Ma Rainey's Black Bottom is a wonderful play about a few hours in the life of the fabled blues singer and her accompanists, and if the uneven production at American Stage doesn't often do it justice, still it offers a few moments of inspired and inspiring theater. Most of all, it brings us the talented Sharon E. Scott as the imperious, peremptory Ma Rainey, a woman whose will is as strong as her singing voice, and who won't take any guff from the white men who make her records or the black men who play behind her.
Those four black men — Levee, Toledo, Cutler and Slow Drag — are the real focus of August Wilson's play, and the key to any production. We need to feel, as we watch them, that there's as much unity to their life offstage as there is to their music when they're on. But though the fine actors who play them — Ben Cain, Kim Sullivan, Alan Bomar Jones and Ron Bobb-Semple, respectively — are convincing individually, they seldom mesh into a credible ensemble. When any one of them has a monologue, you can depend on its power. But put them all together — and that's where they are for most of the play — and they hardly seem to know each other.
Further testing our credulity are the two usually excellent actors portraying the white recording company execs. Joe Parra plays Sturdyvant as a fretting cartoon of constant rage, and Bill Karnovsky, who typically exudes authority and intelligence, just doesn't make sense as the crabbed, oppressed Irvin.
Adding to the problems of the production is Scott Cooper's set, a spacious, high-ceilinged thing that fails to suggest the hierarchic levels of this "society" (control booth on top, recording studio beneath it, band members' room at bottom) and never signals the claustrophobic urban closeness that can lead to frayed nerves and violence.
The play has just a little plot: it's 1927, the day of Ma's recording session, and three of her band members get there first. When the fourth — the short-tempered Levee — arrives with his new shoes and his new ideas about how to play the blues, a rehearsal begins. There's a lot of talk and a little singing, and we learn that Toledo is the intellectual, Cutler's the realist, and Slow Drag is the peacemaker. Finally Ma arrives with a small entourage, and Irvin and Sturdyvant set out to record her new album.
But there are problems, several interruptions: for example, Levee wants Ma to use a daring new arrangement that he's composed, and Ma wants her stuttering nephew Sylvester to perform on record. After all conflicts are resolved — not to everyone's satisfaction — the recording session takes place. But some of that unresolved energy lingers afterwards, and danger threatens.
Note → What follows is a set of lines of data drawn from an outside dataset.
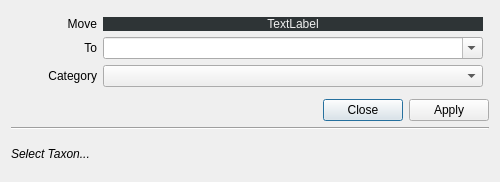
The window that ui/pn_movetaxa.ui (PhilippeBko/taxa_occ) describes before a commit, drawn with Qt 5.
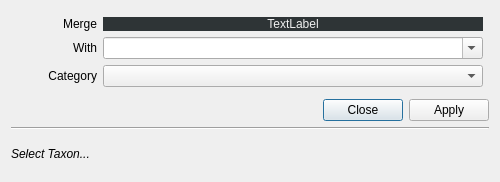
The same window after the commit.

```diff
--- a/ui/pn_movetaxa.ui
+++ b/ui/pn_movetaxa.ui
@@ -80,7 +80,7 @@
         <string notr="true"/>
        </property>
        <property name="text">
-        <string>Move</string>
+        <string>Merge</string>
        </property>
        <property name="alignment">
         <set>Qt::AlignRight|Qt::AlignTrailing|Qt::AlignVCenter</set>
@@ -134,7 +134,7 @@
         </size>
        </property>
        <property name="text">
-        <string>To</string>
+        <string>With</string>
        </property>
        <property name="alignment">
         <set>Qt::AlignRight|Qt::AlignTrailing|Qt::AlignVCenter</set>
```
Left out of the diff: 2 changed lines with no effect on the pictures.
This won't be just another routine session after all.
I've seen Ma Rainey before, and can attest to the play's force when all its elements are clicking. As for this version: yes, see it, for Sharon Scott, for Wilson's language, for the four band members individually. And you'll certainly enjoy two of the impeccably acted minor roles, Brandii as Dussie Mae and Gregory "Rico" Parker as Sylvester. But if you're not overwhelmed by the time the drama ends, don't blame it on Wilson. This is a hugely resonant work about life within and between the races, and about the emotional perversion caused by deferred dreams and defeated hopes. When it's done right, it's stunning.
Bottom line: See Ma Rainey, in spite of this production's shortcomings. The play is that special.